Task
The entries are to be reproduced word for word, with all images left out.
------------------------------------------------------------
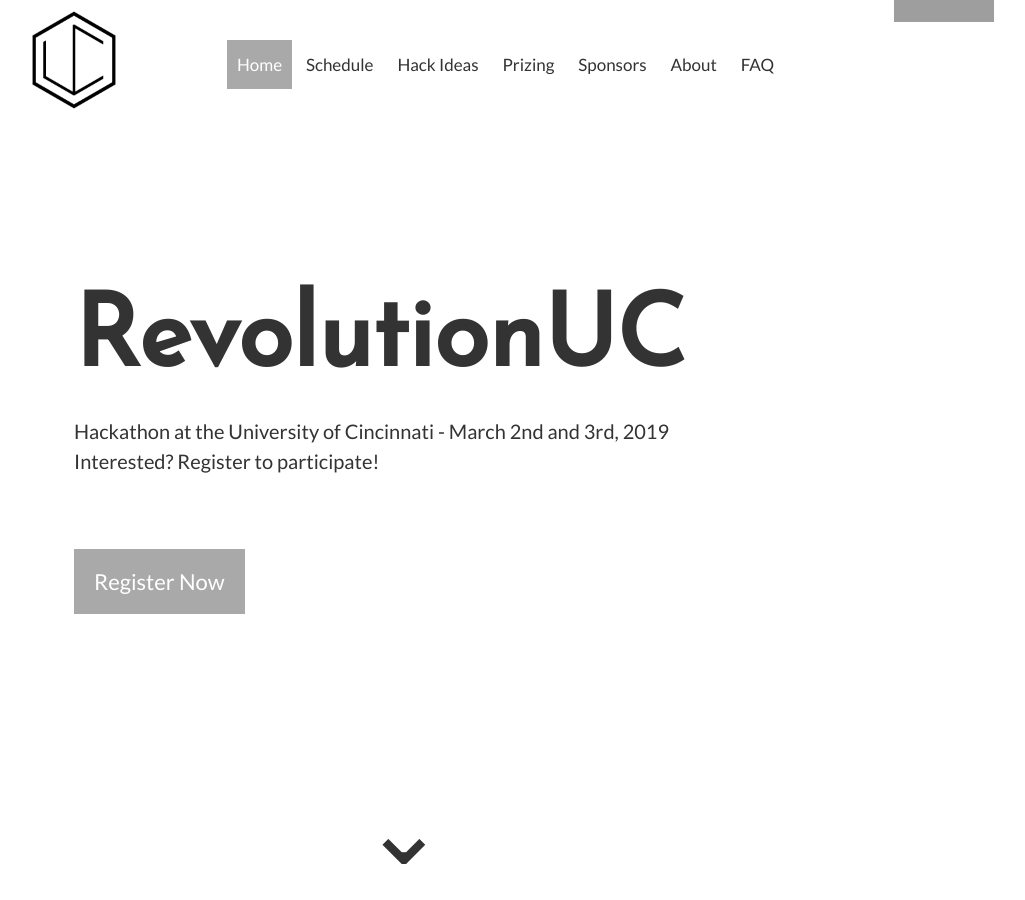
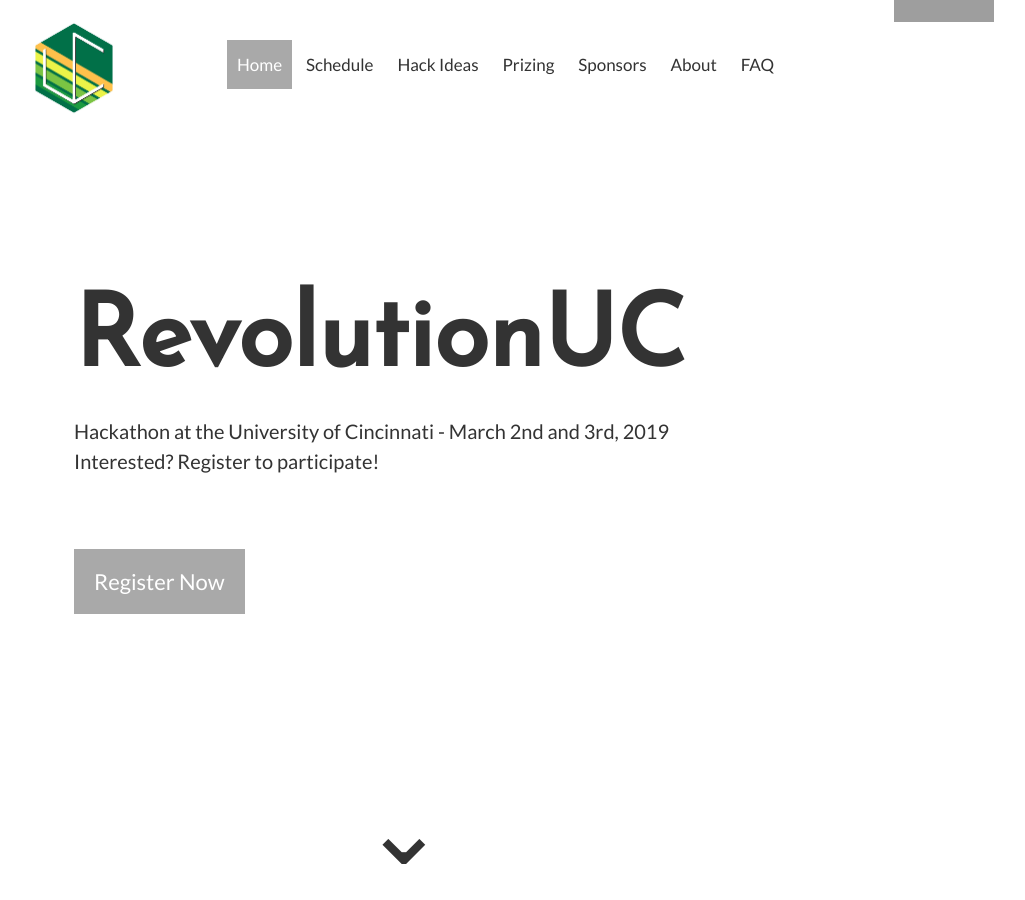
Before and after one commit to RevolutionUC/revolutionuc-frontend, a Jekyll site: the page built from index.html, in a window 1280 px wide and 900 px high. Shown: the whole window, without its empty margins (236-1261 px from the left). Built offline with Jekyll 4.4.1, drawn with Linux system fonts in a browser that asks for light colours; grey boxes are pictures that could not be loaded.

Commit message:
Add logo, update header

```diff
--- a/_includes/header.html
+++ b/_includes/header.html
@@ -59,13 +59,11 @@
         {% endif %}
     </head>
     <body class="page page--{{ current[1] }}">
-        <!-- <header class="header {% if current == empty %}header--no-bg{% endif %}"> -->
             <header class="header">
             <div class="header__container container">
                 <h1 class="header__title">
                     <a href="/">
-                        <!-- <img class="header__logo" src="https://d1scc4yo7jg7j0.cloudfront.net/logos/2017-logo.png" srcset="https://d1scc4yo7jg7j0.cloudfront.net/logos/2017-logo.png 1x, https://d1scc4yo7jg7j0.cloudfront.net/logos/2017-logo@2x.png 2x" alt="RevolutionUC logo"> -->
-                        <img class="header__logo" src="/img/revuc-logos/revuc-spring-z-clean.webp" srcset="/img/revuc-logos/revuc-spring-z-clean.webp 1x, /img/revuc-logos/revuc-spring-z-clean.webp 2x" src="" srcset="" onerror="this.onerror=null; this.src='/img/revuc-logos/revuc-spring-z-clean.png'; this.srcset='/img/revuc-logos/revuc-spring-z-clean.png 1x, /img/revuc-logos/revuc-spring-z-clean.png 2x'" alt="RevolutionUC logo">
+                        <img class="header__logo" src="/img/revuc-logos/revuc-spring-2020.webp" srcset="/img/revuc-logos/revuc-spring-2020.webp 1x, /img/revuc-logos/revuc-spring-2020.webp 2x" src="" srcset="" onerror="this.onerror=null; this.src='/img/revuc-logos/revuc-spring-2020.png'; this.srcset='/img/revuc-logos/revuc-spring-2020.png 1x, /img/revuc-logos/revuc-spring-2020.png 2x'" alt="RevolutionUC logo">
                     </a>
                 </h1>
                 <input id="menu-toggle" type="checkbox" class="menu-toggle">
@@ -84,7 +82,6 @@
                         <li><a {% if current[1] == 'faq' %} class="navbar__active" {% endif %} href="/faq">FAQ</a></li>
                     </ul>
                 </nav>
-                <!-- <a id="mlh-trust-badge" style="display:block;max-width:100px;min-width:60px;position:fixed;right:50px;top:0;width:10%;z-index:10000" href="https://mlh.io/seasons/na-2019/events?utm_source=na-hackathon&utm_medium=TrustBadge&utm_campaign=2019-season&utm_content=white" target="_blank"><img src="https://s3.amazonaws.com/logged-assets/trust-badge/2019/mlh-trust-badge-2019-white.svg" alt="Major League Hacking 2019 Hackathon Season" style="width:100%"></a> -->
                 <a id="mlh-trust-badge" style="display:block;max-width:100px;min-width:60px;position:fixed;right:50px;top:0;width:10%;z-index:10000" href="https://mlh.io/seasons/na-2020/events?utm_source=na-hackathon&utm_medium=TrustBadge&utm_campaign=2020-season&utm_content=white" target="_blank"><img src="https://s3.amazonaws.com/logged-assets/trust-badge/2020/mlh-trust-badge-2020-white.svg" alt="Major League Hacking 2020 Hackathon Season" style="width:100%"></a>
             </div>
         </header>
```
Also changed, not shown: img/revuc-logos/revuc-spring-2020.png (added), img/revuc-logos/revuc-spring-2020.webp (added).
------------------------------------------------------------
Response area
Before and after one commit to RevolutionUC/revolutionuc-frontend, a Jekyll site: the page built from index.html, in a window 1280 px wide and 900 px high. Shown: the whole window, without its empty margins (236-1261 px from the left). Built offline with Jekyll 4.4.1, drawn with Linux system fonts in a browser that asks for light colours; grey boxes are pictures that could not be loaded.

Commit message:
Add logo, update header

```diff
--- a/_includes/header.html
+++ b/_includes/header.html
@@ -59,13 +59,11 @@
         {% endif %}
     </head>
     <body class="page page--{{ current[1] }}">
-        <!-- <header class="header {% if current == empty %}header--no-bg{% endif %}"> -->
             <header class="header">
             <div class="header__container container">
                 <h1 class="header__title">
                     <a href="/">
-                        <!-- <img class="header__logo" src="https://d1scc4yo7jg7j0.cloudfront.net/logos/2017-logo.png" srcset="https://d1scc4yo7jg7j0.cloudfront.net/logos/2017-logo.png 1x, https://d1scc4yo7jg7j0.cloudfront.net/logos/2017-logo@2x.png 2x" alt="RevolutionUC logo"> -->
-                        <img class="header__logo" src="/img/revuc-logos/revuc-spring-z-clean.webp" srcset="/img/revuc-logos/revuc-spring-z-clean.webp 1x, /img/revuc-logos/revuc-spring-z-clean.webp 2x" src="" srcset="" onerror="this.onerror=null; this.src='/img/revuc-logos/revuc-spring-z-clean.png'; this.srcset='/img/revuc-logos/revuc-spring-z-clean.png 1x, /img/revuc-logos/revuc-spring-z-clean.png 2x'" alt="RevolutionUC logo">
+                        <img class="header__logo" src="/img/revuc-logos/revuc-spring-2020.webp" srcset="/img/revuc-logos/revuc-spring-2020.webp 1x, /img/revuc-logos/revuc-spring-2020.webp 2x" src="" srcset="" onerror="this.onerror=null; this.src='/img/revuc-logos/revuc-spring-2020.png'; this.srcset='/img/revuc-logos/revuc-spring-2020.png 1x, /img/revuc-logos/revuc-spring-2020.png 2x'" alt="RevolutionUC logo">
                     </a>
                 </h1>
                 <input id="menu-toggle" type="checkbox" class="menu-toggle">
@@ -84,7 +82,6 @@
                         <li><a {% if current[1] == 'faq' %} class="navbar__active" {% endif %} href="/faq">FAQ</a></li>
                     </ul>
                 </nav>
-                <!-- <a id="mlh-trust-badge" style="display:block;max-width:100px;min-width:60px;position:fixed;right:50px;top:0;width:10%;z-index:10000" href="https://mlh.io/seasons/na-2019/events?utm_source=na-hackathon&utm_medium=TrustBadge&utm_campaign=2019-season&utm_content=white" target="_blank"><img src="https://s3.amazonaws.com/logged-assets/trust-badge/2019/mlh-trust-badge-2019-white.svg" alt="Major League Hacking 2019 Hackathon Season" style="width:100%"></a> -->
                 <a id="mlh-trust-badge" style="display:block;max-width:100px;min-width:60px;position:fixed;right:50px;top:0;width:10%;z-index:10000" href="https://mlh.io/seasons/na-2020/events?utm_source=na-hackathon&utm_medium=TrustBadge&utm_campaign=2020-season&utm_content=white" target="_blank"><img src="https://s3.amazonaws.com/logged-assets/trust-badge/2020/mlh-trust-badge-2020-white.svg" alt="Major League Hacking 2020 Hackathon Season" style="width:100%"></a>
             </div>
         </header>
```
Also changed, not shown: img/revuc-logos/revuc-spring-2020.png (added), img/revuc-logos/revuc-spring-2020.webp (added).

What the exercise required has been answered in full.